# Exercise prompt:
Below are the records; copy each line in them that holds the word "pages".

[Material for the task Boundary: Start]

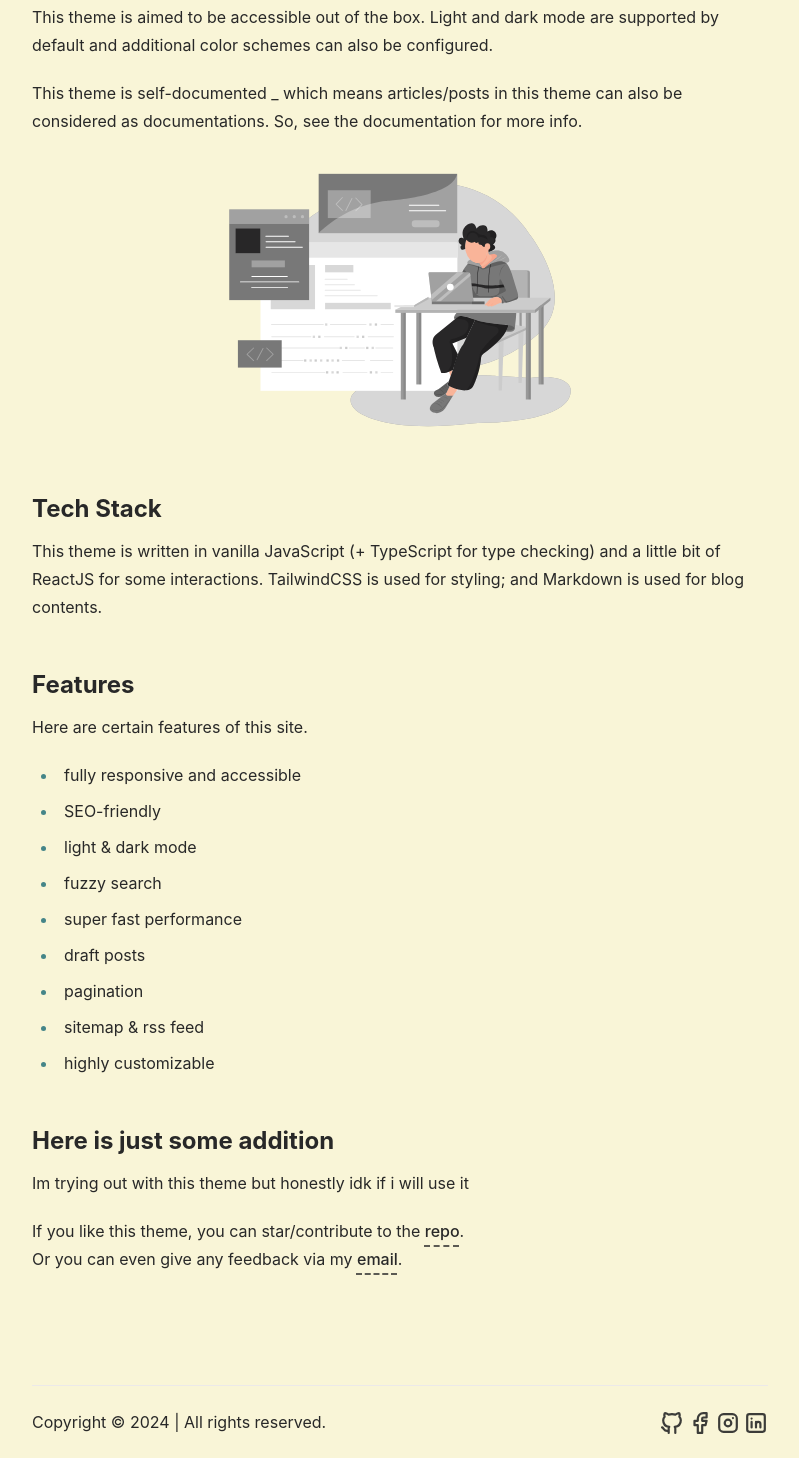
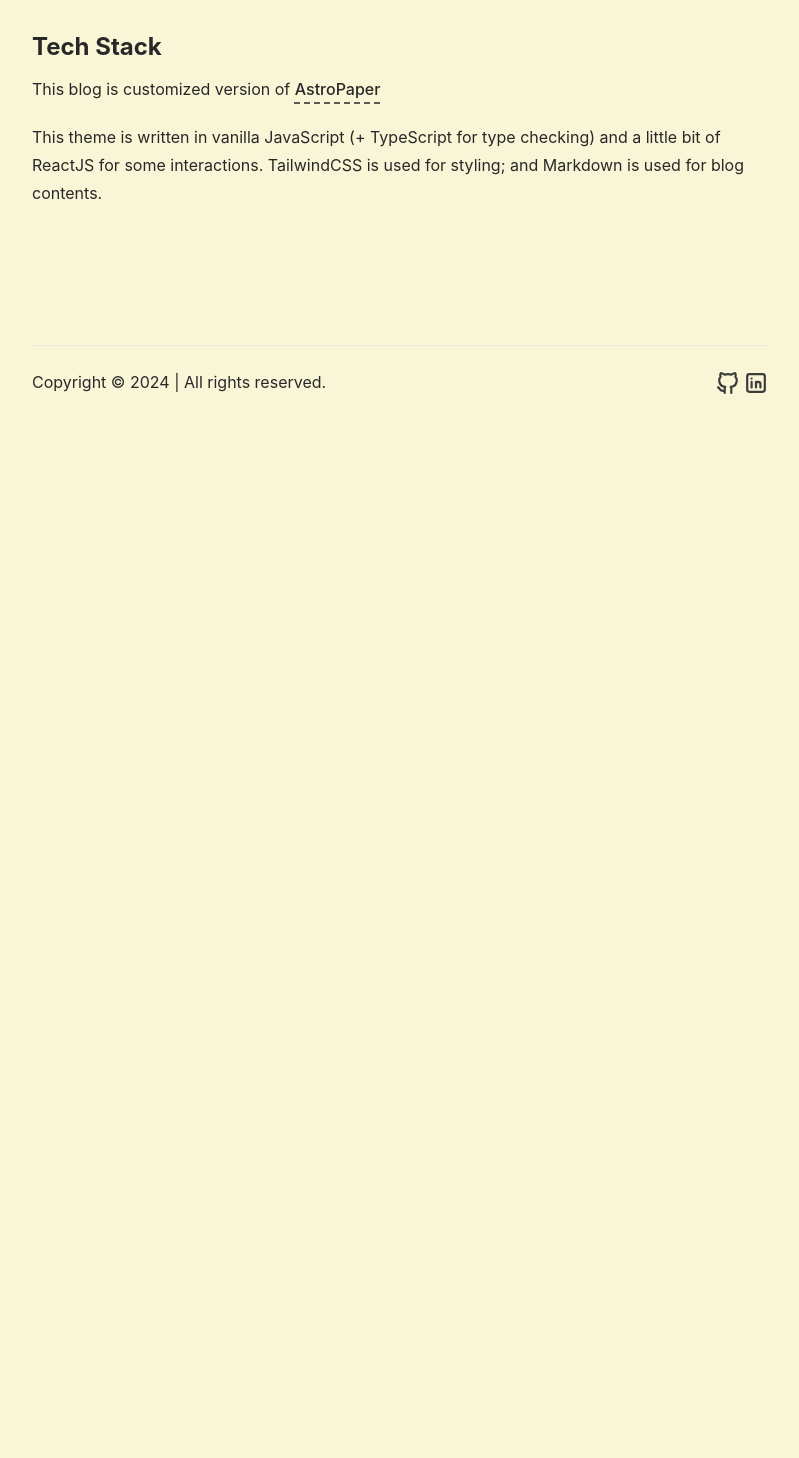
Before and after one commit to wsklee/wsklee.github.io, an Astro site: page /about in a window 1280 px wide. Shown: the part 382-1840 px from the top of the page, without its empty margins (240-1039 px from the left). After the commit the page ends 800 px from the top, so only its background shows below. Built offline with nearby package versions, Linux system fonts and the light colour scheme; Astro itself is replaced by a stand-in of ours.

Commit message:
fix: personalize config and about

```diff
--- a/src/config.ts
+++ b/src/config.ts
@@ -25,25 +25,25 @@ export const LOGO_IMAGE = {
 export const SOCIALS: SocialObjects = [
   {
     name: "Github",
-    href: "https://github.com/satnaing/astro-paper",
+    href: "https://github.com/wsklee",
     linkTitle: ` ${SITE.title} on Github`,
     active: true,
   },
   {
     name: "Facebook",
-    href: "https://github.com/satnaing/astro-paper",
+    href: "https://github.com/wsklee/astro-paper",
     linkTitle: `${SITE.title} on Facebook`,
-    active: true,
+    active: false,
   },
   {
     name: "Instagram",
-    href: "https://github.com/satnaing/astro-paper",
+    href: "https://github.com/wsklee/astro-paper",
     linkTitle: `${SITE.title} on Instagram`,
-    active: true,
+    active: false,
   },
   {
     name: "LinkedIn",
-    href: "https://github.com/satnaing/astro-paper",
+    href: "https://linkedin.com/in/wonseoklee7",
     linkTitle: `${SITE.title} on LinkedIn`,
     active: true,
   },
@@ -55,91 +55,91 @@ export const SOCIALS: SocialObjects = [
   },
   {
     name: "Twitter",
-    href: "https://github.com/satnaing/astro-paper",
+    href: "https://github.com/wsklee/astro-paper",
     linkTitle: `${SITE.title} on Twitter`,
     active: false,
   },
   {
     name: "Twitch",
-    href: "https://github.com/satnaing/astro-paper",
+    href: "https://github.com/wsklee/astro-paper",
     linkTitle: `${SITE.title} on Twitch`,
     active: false,
   },
   {
     name: "YouTube",
-    href: "https://github.com/satnaing/astro-paper",
+    href: "https://github.com/wsklee/astro-paper",
     linkTitle: `${SITE.title} on YouTube`,
     active: false,
   },
   {
     name: "WhatsApp",
-    href: "https://github.com/satnaing/astro-paper",
+    href: "https://github.com/wsklee/astro-paper",
     linkTitle: `${SITE.title} on WhatsApp`,
     active: false,
   },
   {
     name: "Snapchat",
-    href: "https://github.com/satnaing/astro-paper",
+    href: "https://github.com/wsklee/astro-paper",
     linkTitle: `${SITE.title} on Snapchat`,
     active: false,
   },
   {
     name: "Pinterest",
-    href: "https://github.com/satnaing/astro-paper",
+    href: "https://github.com/wsklee/astro-paper",
     linkTitle: `${SITE.title} on Pinterest`,
     active: false,
   },
   {
     name: "TikTok",
-    href: "https://github.com/satnaing/astro-paper",
+    href: "https://github.com/wsklee/astro-paper",
     linkTitle: `${SITE.title} on TikTok`,
     active: false,
   },
   {
     name: "CodePen",
-    href: "https://github.com/satnaing/astro-paper",
+    href: "https://github.com/wsklee/astro-paper",
     linkTitle: `${SITE.title} on CodePen`,
     active: false,
   },
   {
     name: "Discord",
-    href: "https://github.com/satnaing/astro-paper",
+    href: "https://github.com/wsklee/astro-paper",
     linkTitle: `${SITE.title} on Discord`,
     active: false,
   },
   {
     name: "GitLab",
-    href: "https://github.com/satnaing/astro-paper",
+    href: "https://github.com/wsklee/astro-paper",
     linkTitle: `${SITE.title} on GitLab`,
     active: false,
   },
   {
     name: "Reddit",
-    href: "https://github.com/satnaing/astro-paper",
+    href: "https://github.com/wsklee/astro-paper",
     linkTitle: `${SITE.title} on Reddit`,
     active: false,
   },
   {
     name: "Skype",
-    href: "https://github.com/satnaing/astro-paper",
+    href: "https://github.com/wsklee/astro-paper",
     linkTitle: `${SITE.title} on Skype`,
     active: false,
   },
   {
     name: "Steam",
-    href: "https://github.com/satnaing/astro-paper",
+    href: "https://github.com/wsklee/astro-paper",
     linkTitle: `${SITE.title} on Steam`,
     active: false,
   },
   {
     name: "Telegram",
-    href: "https://github.com/satnaing/astro-paper",
+    href: "https://github.com/wsklee/astro-paper",
     linkTitle: `${SITE.title} on Telegram`,
     active: false,
   },
   {
     name: "Mastodon",
-    href: "https://github.com/satnaing/astro-paper",
+    href: "https://github.com/wsklee/astro-paper",
     linkTitle: `${SITE.title} on Mastodon`,
     active: false,
   },
--- a/src/pages/about.md
+++ b/src/pages/about.md
@@ -3,38 +3,10 @@ layout: ../layouts/AboutLayout.astro
 title: "About"
 ---
 
-AstroPaper is a minimal, responsive and SEO-friendly Astro blog theme. I designed and crafted this based on [my personal blog](https://satnaing.dev/blog).
-
-This theme is aimed to be accessible out of the box. Light and dark mode are supported by
-default and additional color schemes can also be configured.
-
-This theme is self-documented \_ which means articles/posts in this theme can also be considered as documentations. So, see the documentation for more info.
-
-<div>
-  <img src="/assets/dev.svg" class="sm:w-1/2 mx-auto" alt="coding dev illustration">
-</div>
+I am a computer science undergraduate student in Singapore. Currently I am interested in backend development
 
 ## Tech Stack
 
+This blog is customized version of [AstroPaper](https://github.com/satnaing/astro-paper)
+
 This theme is written in vanilla JavaScript (+ TypeScript for type checking) and a little bit of ReactJS for some interactions. TailwindCSS is used for styling; and Markdown is used for blog contents.
-
-## Features
-
-Here are certain features of this site.
-
-- fully responsive and accessible
-- SEO-friendly
-- light & dark mode
-- fuzzy search
-- super fast performance
-- draft posts
-- pagination
-- sitemap & rss feed
-- highly customizable
-
-## Here is just some addition
-
-Im trying out with this theme but honestly idk if i will use it
-
-If you like this theme, you can star/contribute to the [repo](https://github.com/satnaing/astro-paper).
-Or you can even give any feedback via my [email](mailto:contact@satnaing.dev).
--- a/src/pages/index.astro
+++ b/src/pages/index.astro
@@ -40,16 +40,13 @@ const socialCount = SOCIALS.filter(social => social.active).length;
       </a>
 
       <p>
-        I'm an undergraduate at NTU studying computer science
-      </p>
-      <p>
-        Read the blog posts or check
+        Hi! I'm an undergraduate at
         <LinkButton
-          className="underline decoration-dashed underline-offset-4 hover:text-skin-accent"
-          href="https://github.com/satnaing/astro-paper#readme"
-        >
-          README
-        </LinkButton> for more info.
+        className="underline decoration-dashed underline-offset-4 hover:text-skin-accent"
+        href="https://www.ntu.edu.sg/"
+      >
+        NTU
+      </LinkButton> studying computer science
       </p>
       {
         // only display if at least one social link is enabled
```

[Material for the task Boundary: End]

# Answer for the task:
--- a/src/pages/about.md
+++ b/src/pages/about.md
--- a/src/pages/index.astro
+++ b/src/pages/index.astro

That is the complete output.